By JASON ELMQUIST
DES MOINES — Jordan Oliver remembers last year’s disappointment in the title match of the Division I Wrestling Championships.
At practice, in his sleep, when he wrestles. The last-second defeat on a questionable call by the official has stuck with the Oklahoma State senior wrestler for the past 365 days.
Instead of taking aim at a third-straight national championship at this week, Oliver will look to avenge his runner-up finish from St. Louis.
“The ending last year has put a little bit of a fire under me,” Oliver said. “... I train with it every day, I see it all the time. There’s a lot of times I’m in that same position I was last year where flashbacks come back of that.
“It’s just something that’s going to be a positive in my training and help motivate me to make sure I don’t let chances come up like that where the ref gets involved in the match.”

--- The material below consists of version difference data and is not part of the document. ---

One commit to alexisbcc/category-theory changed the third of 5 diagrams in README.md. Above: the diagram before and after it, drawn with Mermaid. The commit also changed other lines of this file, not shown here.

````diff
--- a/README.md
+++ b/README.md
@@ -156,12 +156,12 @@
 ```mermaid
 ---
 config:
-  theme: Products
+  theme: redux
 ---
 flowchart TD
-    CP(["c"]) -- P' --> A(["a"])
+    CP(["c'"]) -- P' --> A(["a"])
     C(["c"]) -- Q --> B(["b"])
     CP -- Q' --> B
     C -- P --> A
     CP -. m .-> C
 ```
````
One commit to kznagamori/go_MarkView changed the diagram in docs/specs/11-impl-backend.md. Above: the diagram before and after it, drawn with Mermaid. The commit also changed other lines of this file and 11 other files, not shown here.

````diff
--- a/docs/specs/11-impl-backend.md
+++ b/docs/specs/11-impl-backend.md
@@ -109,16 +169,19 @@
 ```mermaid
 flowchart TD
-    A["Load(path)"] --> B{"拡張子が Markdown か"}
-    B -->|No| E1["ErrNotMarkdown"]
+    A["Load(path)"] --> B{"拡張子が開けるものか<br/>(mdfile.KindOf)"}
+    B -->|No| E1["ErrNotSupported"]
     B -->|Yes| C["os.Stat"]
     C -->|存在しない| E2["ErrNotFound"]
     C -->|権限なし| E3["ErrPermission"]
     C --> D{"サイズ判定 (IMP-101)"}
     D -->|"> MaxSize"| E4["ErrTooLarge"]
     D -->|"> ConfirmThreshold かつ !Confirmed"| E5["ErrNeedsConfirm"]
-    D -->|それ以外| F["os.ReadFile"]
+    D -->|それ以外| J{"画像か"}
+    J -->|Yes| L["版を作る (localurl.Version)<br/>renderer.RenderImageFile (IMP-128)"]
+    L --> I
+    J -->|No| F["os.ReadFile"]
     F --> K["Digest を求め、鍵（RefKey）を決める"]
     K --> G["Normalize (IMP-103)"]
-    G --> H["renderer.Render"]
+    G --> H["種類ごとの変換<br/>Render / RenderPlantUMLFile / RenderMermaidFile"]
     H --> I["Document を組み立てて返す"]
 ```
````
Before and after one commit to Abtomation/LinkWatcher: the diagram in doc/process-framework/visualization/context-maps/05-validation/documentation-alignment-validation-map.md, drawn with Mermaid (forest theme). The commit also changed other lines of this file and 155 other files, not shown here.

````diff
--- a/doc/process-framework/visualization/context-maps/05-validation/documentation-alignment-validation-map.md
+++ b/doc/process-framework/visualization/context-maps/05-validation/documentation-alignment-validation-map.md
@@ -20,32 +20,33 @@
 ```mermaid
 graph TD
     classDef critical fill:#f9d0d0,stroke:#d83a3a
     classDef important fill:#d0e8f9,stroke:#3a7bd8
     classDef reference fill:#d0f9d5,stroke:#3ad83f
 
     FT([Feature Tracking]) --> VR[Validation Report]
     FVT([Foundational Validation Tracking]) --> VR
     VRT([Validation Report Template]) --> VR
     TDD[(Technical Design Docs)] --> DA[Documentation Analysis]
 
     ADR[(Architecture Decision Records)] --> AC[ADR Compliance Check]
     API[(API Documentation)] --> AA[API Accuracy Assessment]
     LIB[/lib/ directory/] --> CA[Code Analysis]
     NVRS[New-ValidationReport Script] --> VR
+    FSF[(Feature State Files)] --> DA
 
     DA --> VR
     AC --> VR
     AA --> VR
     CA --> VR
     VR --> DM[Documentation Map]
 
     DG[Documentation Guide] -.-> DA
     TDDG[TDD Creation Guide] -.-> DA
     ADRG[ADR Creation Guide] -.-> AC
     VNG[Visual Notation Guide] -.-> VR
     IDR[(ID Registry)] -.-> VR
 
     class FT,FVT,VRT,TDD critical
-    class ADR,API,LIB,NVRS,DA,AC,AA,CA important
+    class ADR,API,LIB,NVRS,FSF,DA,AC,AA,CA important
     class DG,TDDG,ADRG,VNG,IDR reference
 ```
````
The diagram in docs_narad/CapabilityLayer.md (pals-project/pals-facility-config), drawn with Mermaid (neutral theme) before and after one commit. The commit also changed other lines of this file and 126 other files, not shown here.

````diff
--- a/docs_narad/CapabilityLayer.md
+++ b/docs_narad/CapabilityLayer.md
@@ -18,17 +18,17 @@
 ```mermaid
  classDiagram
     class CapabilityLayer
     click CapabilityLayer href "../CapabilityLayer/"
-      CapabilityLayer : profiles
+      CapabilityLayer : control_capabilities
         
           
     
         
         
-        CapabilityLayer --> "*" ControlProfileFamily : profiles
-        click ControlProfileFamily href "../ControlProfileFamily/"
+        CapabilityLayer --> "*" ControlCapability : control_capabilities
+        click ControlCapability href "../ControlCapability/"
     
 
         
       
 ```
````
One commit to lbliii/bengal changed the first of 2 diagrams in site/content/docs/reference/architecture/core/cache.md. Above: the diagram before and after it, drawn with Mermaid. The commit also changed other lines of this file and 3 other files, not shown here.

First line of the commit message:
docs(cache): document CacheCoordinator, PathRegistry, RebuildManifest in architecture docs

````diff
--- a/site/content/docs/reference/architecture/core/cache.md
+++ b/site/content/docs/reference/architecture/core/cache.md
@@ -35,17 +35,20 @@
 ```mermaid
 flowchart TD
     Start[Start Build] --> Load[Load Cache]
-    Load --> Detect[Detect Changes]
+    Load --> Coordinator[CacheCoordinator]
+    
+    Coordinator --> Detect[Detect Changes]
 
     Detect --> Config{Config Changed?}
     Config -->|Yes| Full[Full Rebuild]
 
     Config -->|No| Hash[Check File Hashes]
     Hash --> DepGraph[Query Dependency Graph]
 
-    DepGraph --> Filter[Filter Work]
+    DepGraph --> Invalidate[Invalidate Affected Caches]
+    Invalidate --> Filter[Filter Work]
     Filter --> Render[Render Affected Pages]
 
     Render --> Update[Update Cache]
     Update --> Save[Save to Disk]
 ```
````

Volunteer coach Coleman Scott, who had Oliver as a wrestling partner at the London Olympics, has seen that moment live with Oliver on a daily basis. And it’s that crushing defeat that has served as motivation for the three-time All-American.
“He doesn’t want it to happen again,” Scott said. “No matter what the call was, it was a close call, he doesn’t want to put it in the ref’s hands any more. It sucks that he had to go through that. It’s hard to realize in your mind that aren’t going to let that happen when it hasn’t happened to you before, and on that big of a stage.”
Oliver has also grown in his experience working with Scott in preparations for last summer’s Olympic Games.
Oliver, the No. 1 seed in the 149 pound weight class for the NCAA tournament, got the unique chance to wrestle and scout among the greatest wrestlers in the world, and OSU coach John Smith said it’s something that has fueled Oliver not just for this year but also for his wrestling future after college.
“Any time you get a chance to see the best wrestlers in the world, and get to train around them, you grow pretty quickly,” Smith said. “Not everybody has done that. There’s been several guys go over and have that opportunity and come back and never produce. But with him, it’s just little closer reality that he’s not that far away from being one of the best wrestlers in the world.”
The Cowboys will rely on Oliver to help propel the Pokes to the program’s 35th national title — and first since 2006.
OSU will have a full 10-man roster at the tournament, eight of which are seeded in their respective weight classes. Action began Thursday morning with first-round action, and will run through Saturday night. Saturday night’s finals will be televised on ESPN at 7 p.m.